## What is required
For this exercise, restate every line below word for word and drop the images.

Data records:
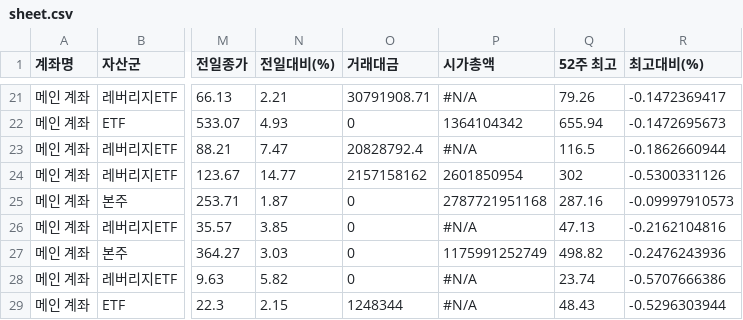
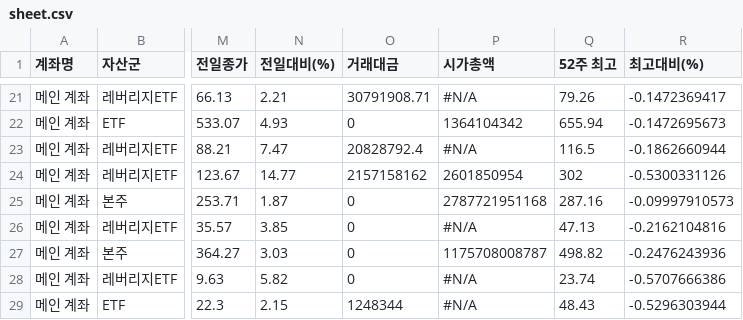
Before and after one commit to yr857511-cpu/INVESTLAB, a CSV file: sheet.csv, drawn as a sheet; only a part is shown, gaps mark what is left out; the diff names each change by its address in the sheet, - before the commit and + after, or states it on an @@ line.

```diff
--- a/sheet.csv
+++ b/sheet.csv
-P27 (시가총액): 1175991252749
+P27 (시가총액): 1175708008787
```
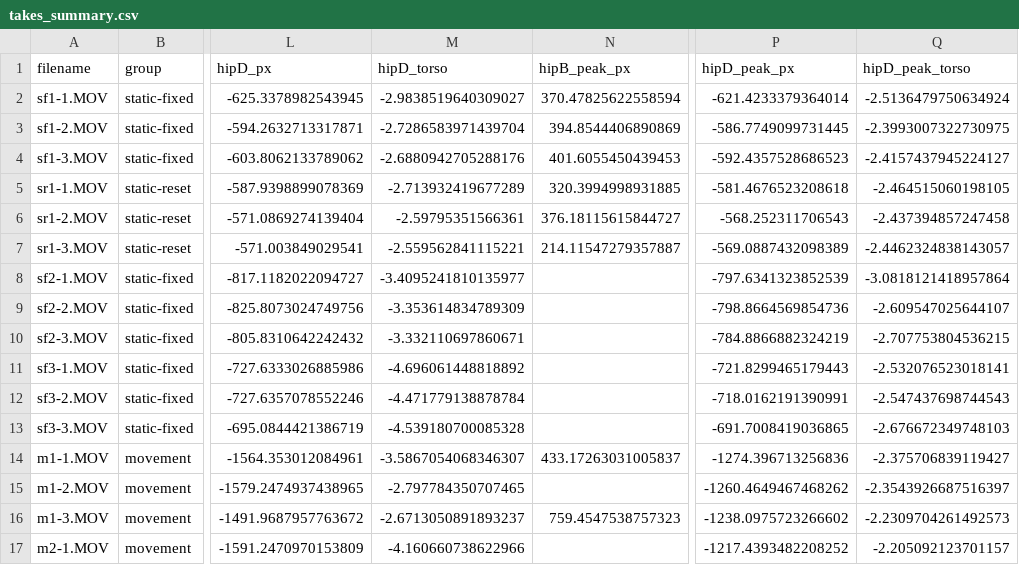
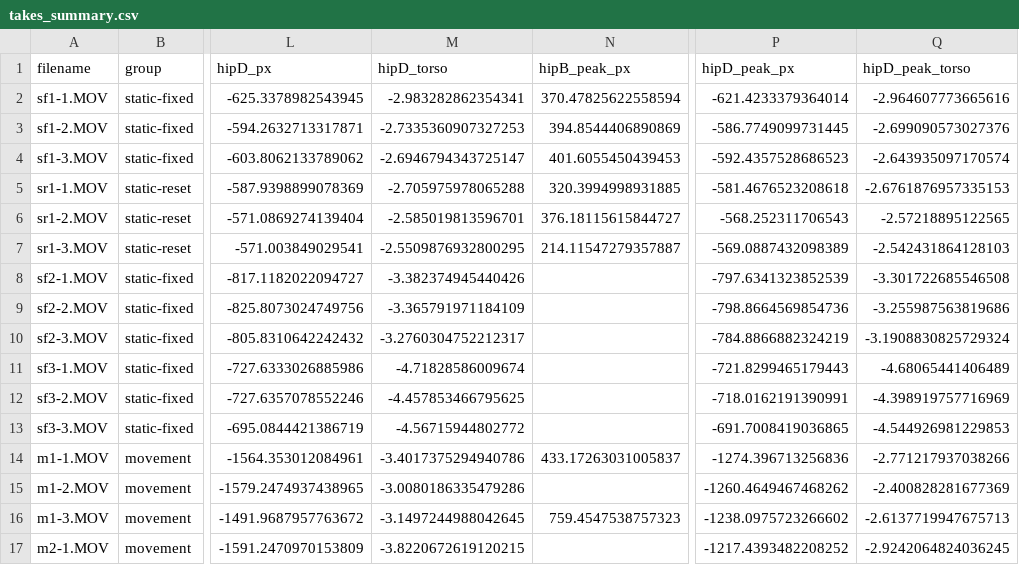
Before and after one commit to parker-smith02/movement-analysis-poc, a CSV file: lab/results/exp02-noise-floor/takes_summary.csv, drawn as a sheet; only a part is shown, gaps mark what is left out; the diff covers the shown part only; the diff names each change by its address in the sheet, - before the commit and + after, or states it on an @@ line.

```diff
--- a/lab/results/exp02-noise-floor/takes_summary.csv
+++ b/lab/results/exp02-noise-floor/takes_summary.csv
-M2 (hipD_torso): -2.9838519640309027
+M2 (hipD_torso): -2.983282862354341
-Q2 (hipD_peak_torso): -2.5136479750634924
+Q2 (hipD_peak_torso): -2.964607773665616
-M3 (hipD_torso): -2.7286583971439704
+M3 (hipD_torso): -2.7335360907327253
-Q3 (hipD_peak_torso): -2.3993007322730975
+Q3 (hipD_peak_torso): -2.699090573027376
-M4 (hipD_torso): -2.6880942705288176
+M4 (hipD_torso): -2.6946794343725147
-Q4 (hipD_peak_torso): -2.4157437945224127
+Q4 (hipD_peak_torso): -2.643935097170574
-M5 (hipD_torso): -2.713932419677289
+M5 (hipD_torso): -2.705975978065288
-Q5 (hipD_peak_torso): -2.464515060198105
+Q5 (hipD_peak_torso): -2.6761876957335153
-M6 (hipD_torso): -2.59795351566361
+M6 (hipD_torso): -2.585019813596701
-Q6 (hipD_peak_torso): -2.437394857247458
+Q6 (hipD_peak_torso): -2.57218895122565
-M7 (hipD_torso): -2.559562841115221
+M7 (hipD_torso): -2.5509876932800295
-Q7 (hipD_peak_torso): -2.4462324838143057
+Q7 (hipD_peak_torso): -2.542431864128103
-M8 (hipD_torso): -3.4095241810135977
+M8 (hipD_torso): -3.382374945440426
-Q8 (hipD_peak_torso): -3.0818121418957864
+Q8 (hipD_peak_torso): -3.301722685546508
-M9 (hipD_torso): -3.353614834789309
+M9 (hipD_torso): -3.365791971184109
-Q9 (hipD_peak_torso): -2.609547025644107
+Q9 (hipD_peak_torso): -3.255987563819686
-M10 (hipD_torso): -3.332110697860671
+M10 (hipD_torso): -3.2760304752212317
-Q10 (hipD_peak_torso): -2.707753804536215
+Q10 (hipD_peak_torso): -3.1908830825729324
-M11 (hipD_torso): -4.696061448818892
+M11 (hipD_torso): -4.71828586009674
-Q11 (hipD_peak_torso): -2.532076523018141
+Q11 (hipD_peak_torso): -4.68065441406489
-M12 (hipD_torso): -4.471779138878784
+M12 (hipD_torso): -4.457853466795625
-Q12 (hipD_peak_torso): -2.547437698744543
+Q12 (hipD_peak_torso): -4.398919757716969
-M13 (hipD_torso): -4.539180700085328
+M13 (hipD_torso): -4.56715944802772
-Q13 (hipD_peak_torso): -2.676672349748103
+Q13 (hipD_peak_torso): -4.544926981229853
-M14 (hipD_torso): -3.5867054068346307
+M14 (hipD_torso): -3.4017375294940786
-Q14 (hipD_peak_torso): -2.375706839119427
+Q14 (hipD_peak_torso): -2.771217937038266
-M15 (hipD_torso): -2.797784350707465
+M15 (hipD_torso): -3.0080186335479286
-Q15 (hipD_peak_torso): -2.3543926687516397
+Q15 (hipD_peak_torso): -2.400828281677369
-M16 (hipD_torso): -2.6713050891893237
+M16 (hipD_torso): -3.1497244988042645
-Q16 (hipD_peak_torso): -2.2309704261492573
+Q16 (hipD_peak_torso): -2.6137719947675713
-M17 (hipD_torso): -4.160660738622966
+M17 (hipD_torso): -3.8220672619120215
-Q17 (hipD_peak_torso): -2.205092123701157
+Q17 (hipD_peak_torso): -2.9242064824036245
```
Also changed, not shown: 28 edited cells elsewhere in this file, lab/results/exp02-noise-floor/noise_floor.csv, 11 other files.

## Result for this exercise
Before and after one commit to yr857511-cpu/INVESTLAB, a CSV file: sheet.csv, drawn as a sheet; only a part is shown, gaps mark what is left out; the diff names each change by its address in the sheet, - before the commit and + after, or states it on an @@ line.

```diff
--- a/sheet.csv
+++ b/sheet.csv
-P27 (시가총액): 1175991252749
+P27 (시가총액): 1175708008787
```
Before and after one commit to parker-smith02/movement-analysis-poc, a CSV file: lab/results/exp02-noise-floor/takes_summary.csv, drawn as a sheet; only a part is shown, gaps mark what is left out; the diff covers the shown part only; the diff names each change by its address in the sheet, - before the commit and + after, or states it on an @@ line.

```diff
--- a/lab/results/exp02-noise-floor/takes_summary.csv
+++ b/lab/results/exp02-noise-floor/takes_summary.csv
-M2 (hipD_torso): -2.9838519640309027
+M2 (hipD_torso): -2.983282862354341
-Q2 (hipD_peak_torso): -2.5136479750634924
+Q2 (hipD_peak_torso): -2.964607773665616
-M3 (hipD_torso): -2.7286583971439704
+M3 (hipD_torso): -2.7335360907327253
-Q3 (hipD_peak_torso): -2.3993007322730975
+Q3 (hipD_peak_torso): -2.699090573027376
-M4 (hipD_torso): -2.6880942705288176
+M4 (hipD_torso): -2.6946794343725147
-Q4 (hipD_peak_torso): -2.4157437945224127
+Q4 (hipD_peak_torso): -2.643935097170574
-M5 (hipD_torso): -2.713932419677289
+M5 (hipD_torso): -2.705975978065288
-Q5 (hipD_peak_torso): -2.464515060198105
+Q5 (hipD_peak_torso): -2.6761876957335153
-M6 (hipD_torso): -2.59795351566361
+M6 (hipD_torso): -2.585019813596701
-Q6 (hipD_peak_torso): -2.437394857247458
+Q6 (hipD_peak_torso): -2.57218895122565
-M7 (hipD_torso): -2.559562841115221
+M7 (hipD_torso): -2.5509876932800295
-Q7 (hipD_peak_torso): -2.4462324838143057
+Q7 (hipD_peak_torso): -2.542431864128103
-M8 (hipD_torso): -3.4095241810135977
+M8 (hipD_torso): -3.382374945440426
-Q8 (hipD_peak_torso): -3.0818121418957864
+Q8 (hipD_peak_torso): -3.301722685546508
-M9 (hipD_torso): -3.353614834789309
+M9 (hipD_torso): -3.365791971184109
-Q9 (hipD_peak_torso): -2.609547025644107
+Q9 (hipD_peak_torso): -3.255987563819686
-M10 (hipD_torso): -3.332110697860671
+M10 (hipD_torso): -3.2760304752212317
-Q10 (hipD_peak_torso): -2.707753804536215
+Q10 (hipD_peak_torso): -3.1908830825729324
-M11 (hipD_torso): -4.696061448818892
+M11 (hipD_torso): -4.71828586009674
-Q11 (hipD_peak_torso): -2.532076523018141
+Q11 (hipD_peak_torso): -4.68065441406489
-M12 (hipD_torso): -4.471779138878784
+M12 (hipD_torso): -4.457853466795625
-Q12 (hipD_peak_torso): -2.547437698744543
+Q12 (hipD_peak_torso): -4.398919757716969
-M13 (hipD_torso): -4.539180700085328
+M13 (hipD_torso): -4.56715944802772
-Q13 (hipD_peak_torso): -2.676672349748103
+Q13 (hipD_peak_torso): -4.544926981229853
-M14 (hipD_torso): -3.5867054068346307
+M14 (hipD_torso): -3.4017375294940786
-Q14 (hipD_peak_torso): -2.375706839119427
+Q14 (hipD_peak_torso): -2.771217937038266
-M15 (hipD_torso): -2.797784350707465
+M15 (hipD_torso): -3.0080186335479286
-Q15 (hipD_peak_torso): -2.3543926687516397
+Q15 (hipD_peak_torso): -2.400828281677369
-M16 (hipD_torso): -2.6713050891893237
+M16 (hipD_torso): -3.1497244988042645
-Q16 (hipD_peak_torso): -2.2309704261492573
+Q16 (hipD_peak_torso): -2.6137719947675713
-M17 (hipD_torso): -4.160660738622966
+M17 (hipD_torso): -3.8220672619120215
-Q17 (hipD_peak_torso): -2.205092123701157
+Q17 (hipD_peak_torso): -2.9242064824036245
```
Also changed, not shown: 28 edited cells elsewhere in this file, lab/results/exp02-noise-floor/noise_floor.csv, 11 other files.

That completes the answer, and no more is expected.